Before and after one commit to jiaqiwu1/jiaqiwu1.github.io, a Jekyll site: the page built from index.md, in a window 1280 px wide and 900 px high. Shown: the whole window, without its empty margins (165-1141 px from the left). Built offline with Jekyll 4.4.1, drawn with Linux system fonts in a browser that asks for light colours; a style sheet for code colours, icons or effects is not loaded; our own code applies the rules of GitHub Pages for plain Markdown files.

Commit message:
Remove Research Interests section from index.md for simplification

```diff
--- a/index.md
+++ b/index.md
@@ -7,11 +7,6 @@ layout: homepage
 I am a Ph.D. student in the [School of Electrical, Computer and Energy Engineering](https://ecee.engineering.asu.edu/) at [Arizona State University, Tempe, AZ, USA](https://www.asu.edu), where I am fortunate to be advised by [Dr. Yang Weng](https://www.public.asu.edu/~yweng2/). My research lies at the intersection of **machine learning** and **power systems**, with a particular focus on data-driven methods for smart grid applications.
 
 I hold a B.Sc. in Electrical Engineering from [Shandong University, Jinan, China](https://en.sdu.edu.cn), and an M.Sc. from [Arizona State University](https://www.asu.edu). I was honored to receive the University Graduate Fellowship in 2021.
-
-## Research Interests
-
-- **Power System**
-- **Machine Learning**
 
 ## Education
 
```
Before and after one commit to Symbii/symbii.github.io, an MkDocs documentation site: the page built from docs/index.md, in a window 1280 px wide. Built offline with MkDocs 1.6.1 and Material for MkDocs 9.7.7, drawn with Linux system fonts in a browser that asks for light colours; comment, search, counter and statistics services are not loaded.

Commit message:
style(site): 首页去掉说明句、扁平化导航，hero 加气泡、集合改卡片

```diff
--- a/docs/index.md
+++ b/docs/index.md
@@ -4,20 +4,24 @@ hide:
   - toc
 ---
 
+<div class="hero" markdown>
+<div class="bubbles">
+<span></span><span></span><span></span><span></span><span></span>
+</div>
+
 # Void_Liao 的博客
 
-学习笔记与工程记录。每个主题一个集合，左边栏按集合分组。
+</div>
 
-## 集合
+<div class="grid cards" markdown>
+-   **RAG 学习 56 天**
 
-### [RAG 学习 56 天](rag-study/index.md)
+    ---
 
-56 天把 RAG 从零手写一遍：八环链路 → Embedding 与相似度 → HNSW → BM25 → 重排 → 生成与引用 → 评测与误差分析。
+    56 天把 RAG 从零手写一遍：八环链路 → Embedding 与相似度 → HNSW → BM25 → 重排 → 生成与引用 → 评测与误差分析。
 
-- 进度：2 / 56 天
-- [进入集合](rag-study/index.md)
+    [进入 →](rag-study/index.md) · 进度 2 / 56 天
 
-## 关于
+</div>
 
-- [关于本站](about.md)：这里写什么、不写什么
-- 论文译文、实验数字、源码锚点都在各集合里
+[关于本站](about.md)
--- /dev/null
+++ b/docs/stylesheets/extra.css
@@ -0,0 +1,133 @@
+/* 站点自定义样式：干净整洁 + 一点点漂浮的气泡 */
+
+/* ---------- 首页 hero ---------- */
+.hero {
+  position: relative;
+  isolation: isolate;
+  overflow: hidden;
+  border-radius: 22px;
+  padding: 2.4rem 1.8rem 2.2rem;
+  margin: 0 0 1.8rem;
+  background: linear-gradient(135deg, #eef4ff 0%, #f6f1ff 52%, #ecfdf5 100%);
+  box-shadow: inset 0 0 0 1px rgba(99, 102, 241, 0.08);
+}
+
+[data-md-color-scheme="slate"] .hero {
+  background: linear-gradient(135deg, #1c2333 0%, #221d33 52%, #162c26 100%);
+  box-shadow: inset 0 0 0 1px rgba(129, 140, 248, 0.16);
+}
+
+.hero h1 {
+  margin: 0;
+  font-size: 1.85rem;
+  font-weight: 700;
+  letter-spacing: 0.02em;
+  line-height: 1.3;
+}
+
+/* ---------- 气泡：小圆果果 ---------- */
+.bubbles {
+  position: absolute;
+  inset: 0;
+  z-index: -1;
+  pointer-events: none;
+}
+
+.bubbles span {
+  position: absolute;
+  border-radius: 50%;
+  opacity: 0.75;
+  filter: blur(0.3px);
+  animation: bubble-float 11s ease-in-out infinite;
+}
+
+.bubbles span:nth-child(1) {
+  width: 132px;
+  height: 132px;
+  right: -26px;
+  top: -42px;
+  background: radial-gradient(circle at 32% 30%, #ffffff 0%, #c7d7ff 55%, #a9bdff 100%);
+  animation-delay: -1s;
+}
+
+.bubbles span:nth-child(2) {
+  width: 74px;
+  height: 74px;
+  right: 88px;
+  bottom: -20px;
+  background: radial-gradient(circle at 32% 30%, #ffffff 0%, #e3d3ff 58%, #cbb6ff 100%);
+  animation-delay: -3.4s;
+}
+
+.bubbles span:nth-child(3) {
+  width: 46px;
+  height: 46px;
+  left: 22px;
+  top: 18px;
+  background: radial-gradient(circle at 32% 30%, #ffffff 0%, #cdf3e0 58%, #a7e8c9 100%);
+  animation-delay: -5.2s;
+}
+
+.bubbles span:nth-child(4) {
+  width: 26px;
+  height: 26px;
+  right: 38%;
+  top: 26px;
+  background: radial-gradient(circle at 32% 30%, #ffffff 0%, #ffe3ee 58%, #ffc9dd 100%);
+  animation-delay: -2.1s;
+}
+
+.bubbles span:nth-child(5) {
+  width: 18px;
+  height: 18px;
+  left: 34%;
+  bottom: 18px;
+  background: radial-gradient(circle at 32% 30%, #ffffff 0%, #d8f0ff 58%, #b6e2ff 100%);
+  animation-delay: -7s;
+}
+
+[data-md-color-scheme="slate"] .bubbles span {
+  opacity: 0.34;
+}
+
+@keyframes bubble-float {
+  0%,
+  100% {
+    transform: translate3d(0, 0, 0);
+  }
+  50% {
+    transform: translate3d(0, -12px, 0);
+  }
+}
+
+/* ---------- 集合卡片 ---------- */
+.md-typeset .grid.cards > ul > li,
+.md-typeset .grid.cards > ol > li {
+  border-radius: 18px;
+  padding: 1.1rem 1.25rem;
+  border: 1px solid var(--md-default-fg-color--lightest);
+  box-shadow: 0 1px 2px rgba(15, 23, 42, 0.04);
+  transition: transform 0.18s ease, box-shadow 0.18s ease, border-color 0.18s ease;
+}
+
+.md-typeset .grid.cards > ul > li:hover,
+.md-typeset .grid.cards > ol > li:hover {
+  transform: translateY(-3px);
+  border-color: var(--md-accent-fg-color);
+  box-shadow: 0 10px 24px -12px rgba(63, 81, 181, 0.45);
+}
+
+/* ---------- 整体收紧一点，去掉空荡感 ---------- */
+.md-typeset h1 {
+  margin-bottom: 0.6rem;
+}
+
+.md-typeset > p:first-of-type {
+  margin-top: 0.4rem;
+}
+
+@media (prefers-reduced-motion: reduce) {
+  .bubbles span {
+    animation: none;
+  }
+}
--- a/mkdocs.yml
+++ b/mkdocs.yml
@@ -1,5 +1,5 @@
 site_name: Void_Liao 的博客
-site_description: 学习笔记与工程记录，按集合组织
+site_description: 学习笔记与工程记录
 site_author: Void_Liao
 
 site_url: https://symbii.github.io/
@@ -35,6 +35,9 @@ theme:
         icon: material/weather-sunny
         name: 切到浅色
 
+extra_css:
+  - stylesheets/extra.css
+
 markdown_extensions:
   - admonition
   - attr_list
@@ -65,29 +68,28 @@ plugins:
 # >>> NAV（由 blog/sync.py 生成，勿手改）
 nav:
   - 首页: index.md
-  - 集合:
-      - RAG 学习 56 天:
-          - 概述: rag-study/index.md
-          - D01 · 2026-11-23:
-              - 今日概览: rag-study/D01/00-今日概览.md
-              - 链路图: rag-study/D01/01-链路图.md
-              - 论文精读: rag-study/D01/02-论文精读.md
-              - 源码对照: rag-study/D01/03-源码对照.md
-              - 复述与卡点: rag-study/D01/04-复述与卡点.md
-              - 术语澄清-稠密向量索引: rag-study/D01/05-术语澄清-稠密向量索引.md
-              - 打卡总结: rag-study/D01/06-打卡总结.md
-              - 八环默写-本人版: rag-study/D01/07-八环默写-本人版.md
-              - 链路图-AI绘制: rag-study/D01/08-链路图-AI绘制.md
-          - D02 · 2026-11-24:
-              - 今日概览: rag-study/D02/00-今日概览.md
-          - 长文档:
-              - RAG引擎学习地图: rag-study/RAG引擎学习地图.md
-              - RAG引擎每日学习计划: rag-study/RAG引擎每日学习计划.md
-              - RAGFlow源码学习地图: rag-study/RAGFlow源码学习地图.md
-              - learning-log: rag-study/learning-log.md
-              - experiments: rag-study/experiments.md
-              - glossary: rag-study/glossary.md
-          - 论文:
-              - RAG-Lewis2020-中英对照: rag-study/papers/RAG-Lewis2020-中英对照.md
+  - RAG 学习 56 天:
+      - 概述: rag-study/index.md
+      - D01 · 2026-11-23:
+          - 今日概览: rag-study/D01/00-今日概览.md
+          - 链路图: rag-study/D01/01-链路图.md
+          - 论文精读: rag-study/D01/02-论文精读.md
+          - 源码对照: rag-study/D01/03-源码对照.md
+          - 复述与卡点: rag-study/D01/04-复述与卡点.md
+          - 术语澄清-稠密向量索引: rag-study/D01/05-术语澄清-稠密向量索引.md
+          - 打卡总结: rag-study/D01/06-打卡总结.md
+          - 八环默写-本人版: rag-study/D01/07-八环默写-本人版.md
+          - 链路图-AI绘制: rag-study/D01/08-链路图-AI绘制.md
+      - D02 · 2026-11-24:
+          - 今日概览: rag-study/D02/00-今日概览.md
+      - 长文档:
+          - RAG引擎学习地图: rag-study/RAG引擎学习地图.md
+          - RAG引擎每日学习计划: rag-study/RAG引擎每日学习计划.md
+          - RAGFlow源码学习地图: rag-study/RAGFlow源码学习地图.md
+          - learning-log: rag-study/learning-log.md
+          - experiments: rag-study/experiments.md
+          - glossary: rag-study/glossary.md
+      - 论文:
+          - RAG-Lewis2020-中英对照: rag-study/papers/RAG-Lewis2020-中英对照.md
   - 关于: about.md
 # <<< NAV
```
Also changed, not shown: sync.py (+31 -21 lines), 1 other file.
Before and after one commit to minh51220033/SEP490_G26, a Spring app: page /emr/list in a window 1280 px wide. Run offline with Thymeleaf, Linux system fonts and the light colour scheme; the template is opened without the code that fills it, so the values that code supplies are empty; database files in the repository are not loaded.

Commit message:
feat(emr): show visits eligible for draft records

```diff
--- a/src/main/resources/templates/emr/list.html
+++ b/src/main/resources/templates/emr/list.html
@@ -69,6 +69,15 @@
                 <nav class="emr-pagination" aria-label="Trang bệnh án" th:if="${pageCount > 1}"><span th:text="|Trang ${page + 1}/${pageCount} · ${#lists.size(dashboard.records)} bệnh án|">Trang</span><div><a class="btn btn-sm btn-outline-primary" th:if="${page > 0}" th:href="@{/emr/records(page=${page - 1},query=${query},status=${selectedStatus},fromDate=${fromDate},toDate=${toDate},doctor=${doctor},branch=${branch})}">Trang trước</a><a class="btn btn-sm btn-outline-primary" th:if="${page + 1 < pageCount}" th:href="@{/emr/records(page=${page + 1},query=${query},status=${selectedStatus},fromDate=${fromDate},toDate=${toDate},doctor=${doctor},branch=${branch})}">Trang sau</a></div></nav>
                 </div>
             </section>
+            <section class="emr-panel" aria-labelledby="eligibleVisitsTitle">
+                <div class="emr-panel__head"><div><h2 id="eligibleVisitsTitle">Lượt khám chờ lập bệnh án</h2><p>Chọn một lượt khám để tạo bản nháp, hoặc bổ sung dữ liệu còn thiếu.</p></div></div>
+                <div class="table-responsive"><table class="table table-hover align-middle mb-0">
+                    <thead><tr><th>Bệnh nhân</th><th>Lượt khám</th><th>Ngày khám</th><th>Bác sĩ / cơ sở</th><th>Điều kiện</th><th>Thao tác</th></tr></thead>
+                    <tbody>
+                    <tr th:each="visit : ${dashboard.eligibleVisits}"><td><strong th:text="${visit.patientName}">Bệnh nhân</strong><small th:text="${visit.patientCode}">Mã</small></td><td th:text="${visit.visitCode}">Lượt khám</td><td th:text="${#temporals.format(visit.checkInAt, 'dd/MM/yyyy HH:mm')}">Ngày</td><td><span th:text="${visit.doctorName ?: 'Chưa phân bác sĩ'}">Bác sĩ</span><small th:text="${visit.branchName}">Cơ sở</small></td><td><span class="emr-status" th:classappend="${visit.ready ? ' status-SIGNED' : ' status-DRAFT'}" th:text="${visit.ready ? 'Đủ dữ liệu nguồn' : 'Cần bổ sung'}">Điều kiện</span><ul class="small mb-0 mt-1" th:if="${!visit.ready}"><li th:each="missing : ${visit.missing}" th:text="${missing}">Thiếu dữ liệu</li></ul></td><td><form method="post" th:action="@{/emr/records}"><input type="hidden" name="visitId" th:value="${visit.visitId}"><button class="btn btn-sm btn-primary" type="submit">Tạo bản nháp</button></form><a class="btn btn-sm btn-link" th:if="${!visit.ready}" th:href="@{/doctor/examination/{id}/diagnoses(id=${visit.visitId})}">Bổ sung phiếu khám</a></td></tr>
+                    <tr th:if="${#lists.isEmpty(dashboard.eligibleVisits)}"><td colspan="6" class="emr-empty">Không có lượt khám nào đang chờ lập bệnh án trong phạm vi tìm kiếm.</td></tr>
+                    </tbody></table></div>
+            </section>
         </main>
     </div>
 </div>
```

-*-*-

#### [WORK TO COMPLETE]
Among the records above, find each line containing the string "bubbles" and copy it.

#### [TASK SOLUTION]
+<div class="bubbles">
+.bubbles {
+.bubbles span {
+.bubbles span:nth-child(1) {
+.bubbles span:nth-child(2) {
+.bubbles span:nth-child(3) {
+.bubbles span:nth-child(4) {
+.bubbles span:nth-child(5) {
+[data-md-color-scheme="slate"] .bubbles span {
+  .bubbles span {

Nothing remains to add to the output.